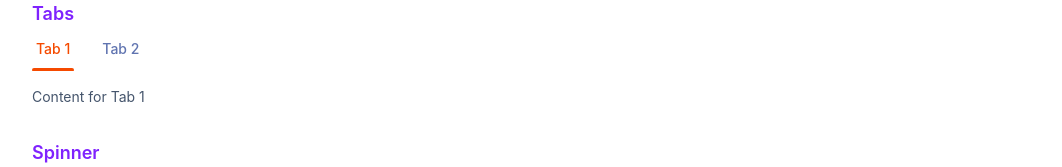
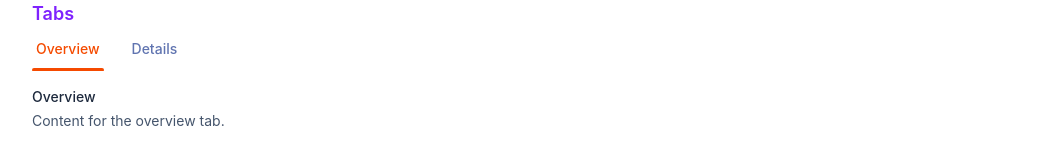
Before and after one commit to tarunk-mckesson26/react-poc, a React (Vite) app: page / in a window 1280 px wide. Shown: the top 167 px of the page, without its empty margins (108-1170 px from the left). Built offline with nearby package versions, Linux system fonts and the light colour scheme; no server answers.

Commit message:
tab component-review component

```diff
--- a/src/components/ComponentsShowcase.tsx
+++ b/src/components/ComponentsShowcase.tsx
@@ -1,9 +1,32 @@
 import { useState } from "react"
-import { Tabs, TabsContent, TabsList, TabsTrigger } from "./ui/Tabs"
+import { TabsComponent } from "./ui/Tabs"
 import { Spinner } from "./ui/Spinner"
 import { Switch } from "./ui/Switch"
 import { Progress } from "./ui/Progress"
 import { Checkbox } from "./ui/Checkbox"
+
+const showcaseTabs = [
+  {
+    value: "tab-1",
+    label: <span>Overview</span>,
+    content: (
+      <div className="space-y-1">
+        <p className="font-medium text-slate-800">Overview</p>
+        <p>Content for the overview tab.</p>
+      </div>
+    ),
+  },
+  {
+    value: "tab-2",
+    label: <span>Details</span>,
+    content: (
+      <div className="space-y-1">
+        <p className="font-medium text-slate-800">Details</p>
+        <p>Content for the details tab.</p>
+      </div>
+    ),
+  },
+]
 
 function ComponentsShowcase() {
   const [activeTab, setActiveTab] = useState("tab-1")
@@ -14,18 +37,7 @@ function ComponentsShowcase() {
     <div className="mx-auto flex w-full flex-col gap-8">
       <div className="flex flex-col gap-2">
         <h2 className="text-lg font-semibold text-violet-600">Tabs</h2>
-        <Tabs value={activeTab} onValueChange={setActiveTab}>
-          <TabsList>
-            <TabsTrigger value="tab-1" onClick={() => setActiveTab("tab-1")}>
-              Tab 1
-            </TabsTrigger>
-            <TabsTrigger value="tab-2" onClick={() => setActiveTab("tab-2")}>
-              Tab 2
-            </TabsTrigger>
-          </TabsList>
-          <TabsContent value="tab-1">Content for Tab 1</TabsContent>
-          <TabsContent value="tab-2">Content for Tab 2</TabsContent>
-        </Tabs>
+        <TabsComponent items={showcaseTabs} value={activeTab} onValueChange={setActiveTab} />
       </div>
 
       <div className="flex flex-col gap-2">
--- a/src/components/ui/Tabs/index.tsx
+++ b/src/components/ui/Tabs/index.tsx
@@ -1,7 +1,14 @@
 import { Tabs as TabsPrimitive } from "radix-ui"
 import { clsx } from "@/lib/clsx"
 import { tabsContentVariants, tabsListVariants, tabsTriggerVariants } from "./style"
-import type { TabsContentProps, TabsListProps, TabsProps, TabsTriggerProps } from "./type"
+import type {
+  TabsComponentItem,
+  TabsComponentProps,
+  TabsContentProps,
+  TabsListProps,
+  TabsProps,
+  TabsTriggerProps,
+} from "./type"
 
 /**
  * Tabs components - shadcn/ui style, built on Radix's Tabs primitive.
@@ -35,4 +42,43 @@ const TabsContent = ({ className, ...props }: TabsContentProps) => (
   />
 )
 
-export { Tabs, TabsList, TabsTrigger, TabsContent, tabsListVariants, tabsTriggerVariants }
+function TabsComponent({
+  items,
+  defaultValue,
+  listClassName,
+  triggerClassName,
+  contentClassName,
+  ...props
+}: TabsComponentProps) {
+  const fallbackValue = items.find((item) => !item.disabled)?.value
+
+  return (
+    <Tabs defaultValue={defaultValue ?? fallbackValue} {...props}>
+      <TabsList className={listClassName}>
+        {items.map((item) => (
+          <TabsTrigger
+            key={item.value}
+            value={item.value}
+            disabled={item.disabled}
+            className={clsx(triggerClassName, item.triggerClassName)}
+          >
+            {item.label}
+          </TabsTrigger>
+        ))}
+      </TabsList>
+
+      {items.map((item) => (
+        <TabsContent
+          key={item.value}
+          value={item.value}
+          className={clsx(contentClassName, item.contentClassName)}
+        >
+          {item.content}
+        </TabsContent>
+      ))}
+    </Tabs>
+  )
+}
+
+export { Tabs, TabsList, TabsTrigger, TabsContent, TabsComponent, tabsListVariants, tabsTriggerVariants }
+export type { TabsComponentItem, TabsComponentProps }
```
Also changed, not shown: src/components/ui/Tabs/type.ts (+13 -0 lines), 1 other file (tests, documents, lock files or other folders).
-------------------------
Each line of the data above should be reproduced without alteration, and no picture should appear in the copy.

Before and after one commit to tarunk-mckesson26/react-poc, a React (Vite) app: page / in a window 1280 px wide. Shown: the top 167 px of the page, without its empty margins (108-1170 px from the left). Built offline with nearby package versions, Linux system fonts and the light colour scheme; no server answers.

Commit message:
tab component-review component

```diff
--- a/src/components/ComponentsShowcase.tsx
+++ b/src/components/ComponentsShowcase.tsx
@@ -1,9 +1,32 @@
 import { useState } from "react"
-import { Tabs, TabsContent, TabsList, TabsTrigger } from "./ui/Tabs"
+import { TabsComponent } from "./ui/Tabs"
 import { Spinner } from "./ui/Spinner"
 import { Switch } from "./ui/Switch"
 import { Progress } from "./ui/Progress"
 import { Checkbox } from "./ui/Checkbox"
+
+const showcaseTabs = [
+  {
+    value: "tab-1",
+    label: <span>Overview</span>,
+    content: (
+      <div className="space-y-1">
+        <p className="font-medium text-slate-800">Overview</p>
+        <p>Content for the overview tab.</p>
+      </div>
+    ),
+  },
+  {
+    value: "tab-2",
+    label: <span>Details</span>,
+    content: (
+      <div className="space-y-1">
+        <p className="font-medium text-slate-800">Details</p>
+        <p>Content for the details tab.</p>
+      </div>
+    ),
+  },
+]
 
 function ComponentsShowcase() {
   const [activeTab, setActiveTab] = useState("tab-1")
@@ -14,18 +37,7 @@ function ComponentsShowcase() {
     <div className="mx-auto flex w-full flex-col gap-8">
       <div className="flex flex-col gap-2">
         <h2 className="text-lg font-semibold text-violet-600">Tabs</h2>
-        <Tabs value={activeTab} onValueChange={setActiveTab}>
-          <TabsList>
-            <TabsTrigger value="tab-1" onClick={() => setActiveTab("tab-1")}>
-              Tab 1
-            </TabsTrigger>
-            <TabsTrigger value="tab-2" onClick={() => setActiveTab("tab-2")}>
-              Tab 2
-            </TabsTrigger>
-          </TabsList>
-          <TabsContent value="tab-1">Content for Tab 1</TabsContent>
-          <TabsContent value="tab-2">Content for Tab 2</TabsContent>
-        </Tabs>
+        <TabsComponent items={showcaseTabs} value={activeTab} onValueChange={setActiveTab} />
       </div>
 
       <div className="flex flex-col gap-2">
--- a/src/components/ui/Tabs/index.tsx
+++ b/src/components/ui/Tabs/index.tsx
@@ -1,7 +1,14 @@
 import { Tabs as TabsPrimitive } from "radix-ui"
 import { clsx } from "@/lib/clsx"
 import { tabsContentVariants, tabsListVariants, tabsTriggerVariants } from "./style"
-import type { TabsContentProps, TabsListProps, TabsProps, TabsTriggerProps } from "./type"
+import type {
+  TabsComponentItem,
+  TabsComponentProps,
+  TabsContentProps,
+  TabsListProps,
+  TabsProps,
+  TabsTriggerProps,
+} from "./type"
 
 /**
  * Tabs components - shadcn/ui style, built on Radix's Tabs primitive.
@@ -35,4 +42,43 @@ const TabsContent = ({ className, ...props }: TabsContentProps) => (
   />
 )
 
-export { Tabs, TabsList, TabsTrigger, TabsContent, tabsListVariants, tabsTriggerVariants }
+function TabsComponent({
+  items,
+  defaultValue,
+  listClassName,
+  triggerClassName,
+  contentClassName,
+  ...props
+}: TabsComponentProps) {
+  const fallbackValue = items.find((item) => !item.disabled)?.value
+
+  return (
+    <Tabs defaultValue={defaultValue ?? fallbackValue} {...props}>
+      <TabsList className={listClassName}>
+        {items.map((item) => (
+          <TabsTrigger
+            key={item.value}
+            value={item.value}
+            disabled={item.disabled}
+            className={clsx(triggerClassName, item.triggerClassName)}
+          >
+            {item.label}
+          </TabsTrigger>
+        ))}
+      </TabsList>
+
+      {items.map((item) => (
+        <TabsContent
+          key={item.value}
+          value={item.value}
+          className={clsx(contentClassName, item.contentClassName)}
+        >
+          {item.content}
+        </TabsContent>
+      ))}
+    </Tabs>
+  )
+}
+
+export { Tabs, TabsList, TabsTrigger, TabsContent, TabsComponent, tabsListVariants, tabsTriggerVariants }
+export type { TabsComponentItem, TabsComponentProps }
```
Also changed, not shown: src/components/ui/Tabs/type.ts (+13 -0 lines), 1 other file (tests, documents, lock files or other folders).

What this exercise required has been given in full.